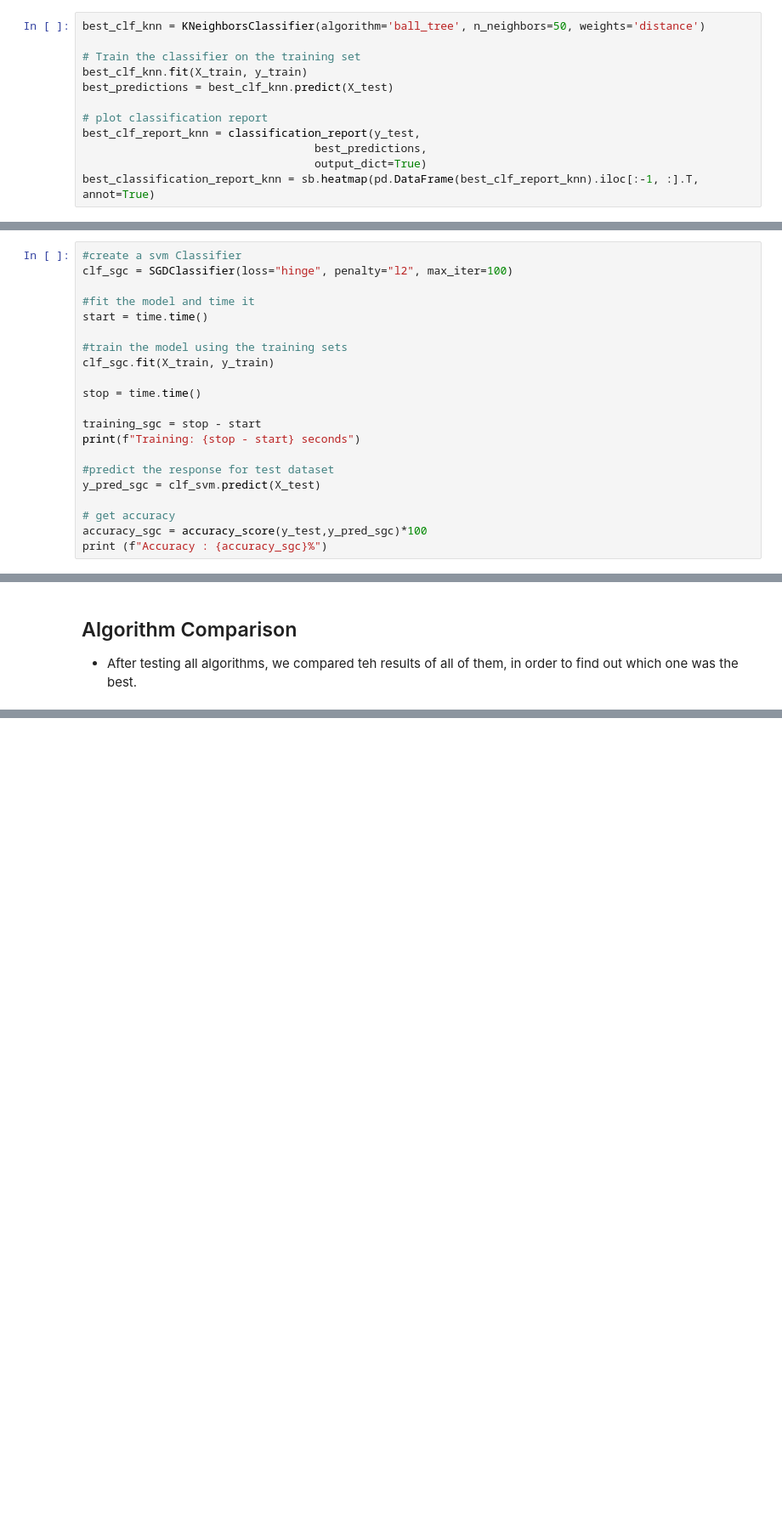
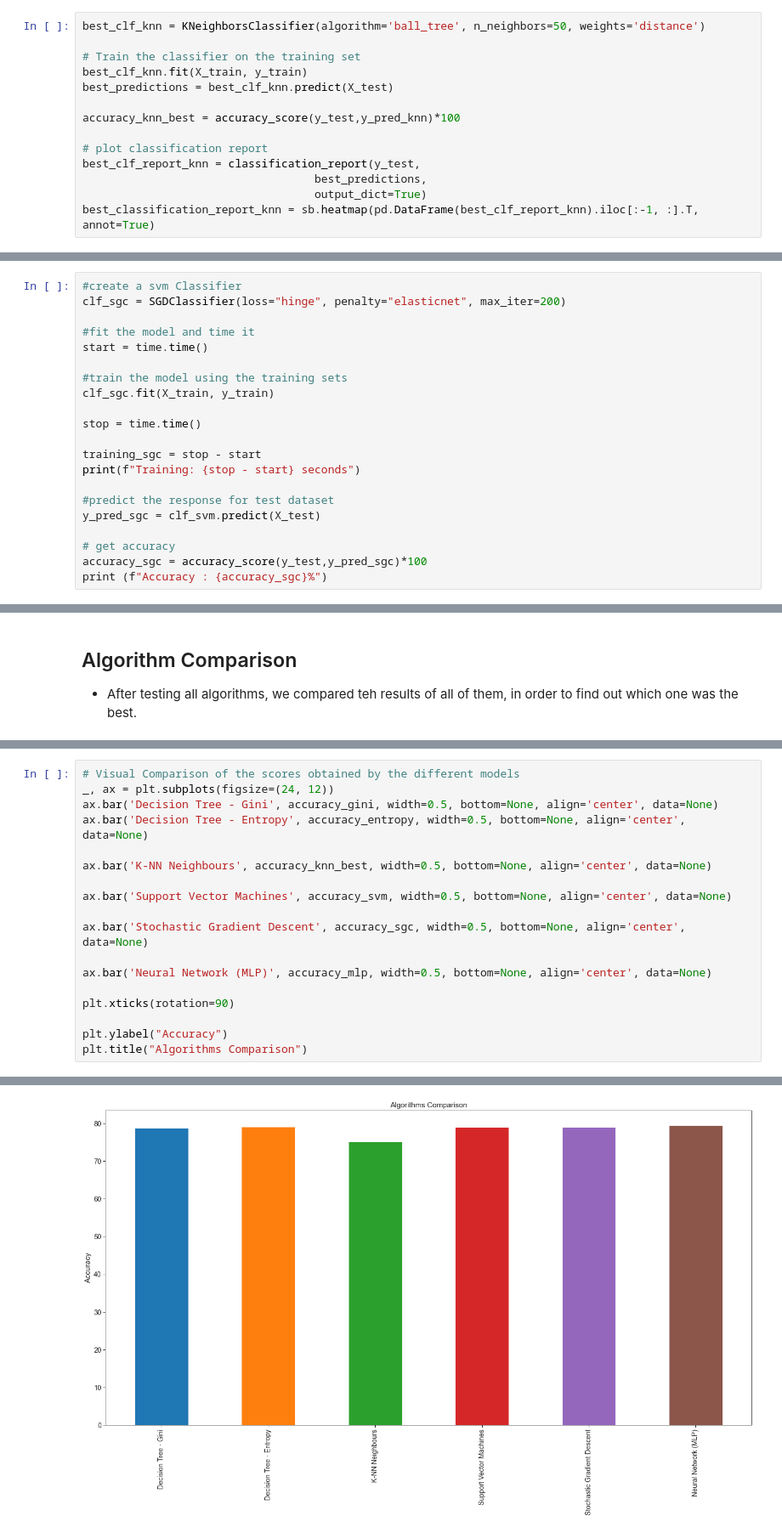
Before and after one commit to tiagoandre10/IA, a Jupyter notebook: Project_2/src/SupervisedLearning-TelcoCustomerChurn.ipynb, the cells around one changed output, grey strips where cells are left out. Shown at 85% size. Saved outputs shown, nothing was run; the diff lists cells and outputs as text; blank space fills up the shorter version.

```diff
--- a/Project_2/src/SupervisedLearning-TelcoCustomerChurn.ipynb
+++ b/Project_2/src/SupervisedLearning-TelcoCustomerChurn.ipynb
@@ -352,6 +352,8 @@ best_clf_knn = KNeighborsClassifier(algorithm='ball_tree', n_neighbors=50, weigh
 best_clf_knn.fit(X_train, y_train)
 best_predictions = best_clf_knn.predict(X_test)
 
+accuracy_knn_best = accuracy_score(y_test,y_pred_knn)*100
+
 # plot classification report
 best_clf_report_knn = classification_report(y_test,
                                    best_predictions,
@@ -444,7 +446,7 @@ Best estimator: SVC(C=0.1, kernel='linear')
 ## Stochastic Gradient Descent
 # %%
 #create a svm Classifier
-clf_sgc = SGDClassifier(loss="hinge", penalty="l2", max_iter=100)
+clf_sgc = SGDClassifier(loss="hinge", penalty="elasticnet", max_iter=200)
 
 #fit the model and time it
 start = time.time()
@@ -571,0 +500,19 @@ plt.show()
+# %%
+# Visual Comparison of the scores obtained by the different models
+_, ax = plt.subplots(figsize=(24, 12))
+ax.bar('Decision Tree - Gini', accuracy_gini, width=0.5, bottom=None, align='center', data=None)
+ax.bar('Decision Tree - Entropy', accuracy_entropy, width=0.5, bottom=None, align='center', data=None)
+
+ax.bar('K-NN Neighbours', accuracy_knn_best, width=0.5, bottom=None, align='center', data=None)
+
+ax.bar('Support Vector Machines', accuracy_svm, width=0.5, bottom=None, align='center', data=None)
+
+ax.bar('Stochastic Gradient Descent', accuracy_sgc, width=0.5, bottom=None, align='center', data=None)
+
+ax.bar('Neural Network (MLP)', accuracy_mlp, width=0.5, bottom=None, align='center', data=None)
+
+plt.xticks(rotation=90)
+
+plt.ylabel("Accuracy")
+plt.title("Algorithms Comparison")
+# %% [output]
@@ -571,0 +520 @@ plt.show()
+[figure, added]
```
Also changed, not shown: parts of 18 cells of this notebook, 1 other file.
· · ·
— Task brief —
Without the pictures, give the entries above back exactly.

— Task response —
Before and after one commit to tiagoandre10/IA, a Jupyter notebook: Project_2/src/SupervisedLearning-TelcoCustomerChurn.ipynb, the cells around one changed output, grey strips where cells are left out. Shown at 85% size. Saved outputs shown, nothing was run; the diff lists cells and outputs as text; blank space fills up the shorter version.

```diff
--- a/Project_2/src/SupervisedLearning-TelcoCustomerChurn.ipynb
+++ b/Project_2/src/SupervisedLearning-TelcoCustomerChurn.ipynb
@@ -352,6 +352,8 @@ best_clf_knn = KNeighborsClassifier(algorithm='ball_tree', n_neighbors=50, weigh
 best_clf_knn.fit(X_train, y_train)
 best_predictions = best_clf_knn.predict(X_test)
 
+accuracy_knn_best = accuracy_score(y_test,y_pred_knn)*100
+
 # plot classification report
 best_clf_report_knn = classification_report(y_test,
                                    best_predictions,
@@ -444,7 +446,7 @@ Best estimator: SVC(C=0.1, kernel='linear')
 ## Stochastic Gradient Descent
 # %%
 #create a svm Classifier
-clf_sgc = SGDClassifier(loss="hinge", penalty="l2", max_iter=100)
+clf_sgc = SGDClassifier(loss="hinge", penalty="elasticnet", max_iter=200)
 
 #fit the model and time it
 start = time.time()
@@ -571,0 +500,19 @@ plt.show()
+# %%
+# Visual Comparison of the scores obtained by the different models
+_, ax = plt.subplots(figsize=(24, 12))
+ax.bar('Decision Tree - Gini', accuracy_gini, width=0.5, bottom=None, align='center', data=None)
+ax.bar('Decision Tree - Entropy', accuracy_entropy, width=0.5, bottom=None, align='center', data=None)
+
+ax.bar('K-NN Neighbours', accuracy_knn_best, width=0.5, bottom=None, align='center', data=None)
+
+ax.bar('Support Vector Machines', accuracy_svm, width=0.5, bottom=None, align='center', data=None)
+
+ax.bar('Stochastic Gradient Descent', accuracy_sgc, width=0.5, bottom=None, align='center', data=None)
+
+ax.bar('Neural Network (MLP)', accuracy_mlp, width=0.5, bottom=None, align='center', data=None)
+
+plt.xticks(rotation=90)
+
+plt.ylabel("Accuracy")
+plt.title("Algorithms Comparison")
+# %% [output]
@@ -571,0 +520 @@ plt.show()
+[figure, added]
```
Also changed, not shown: parts of 18 cells of this notebook, 1 other file.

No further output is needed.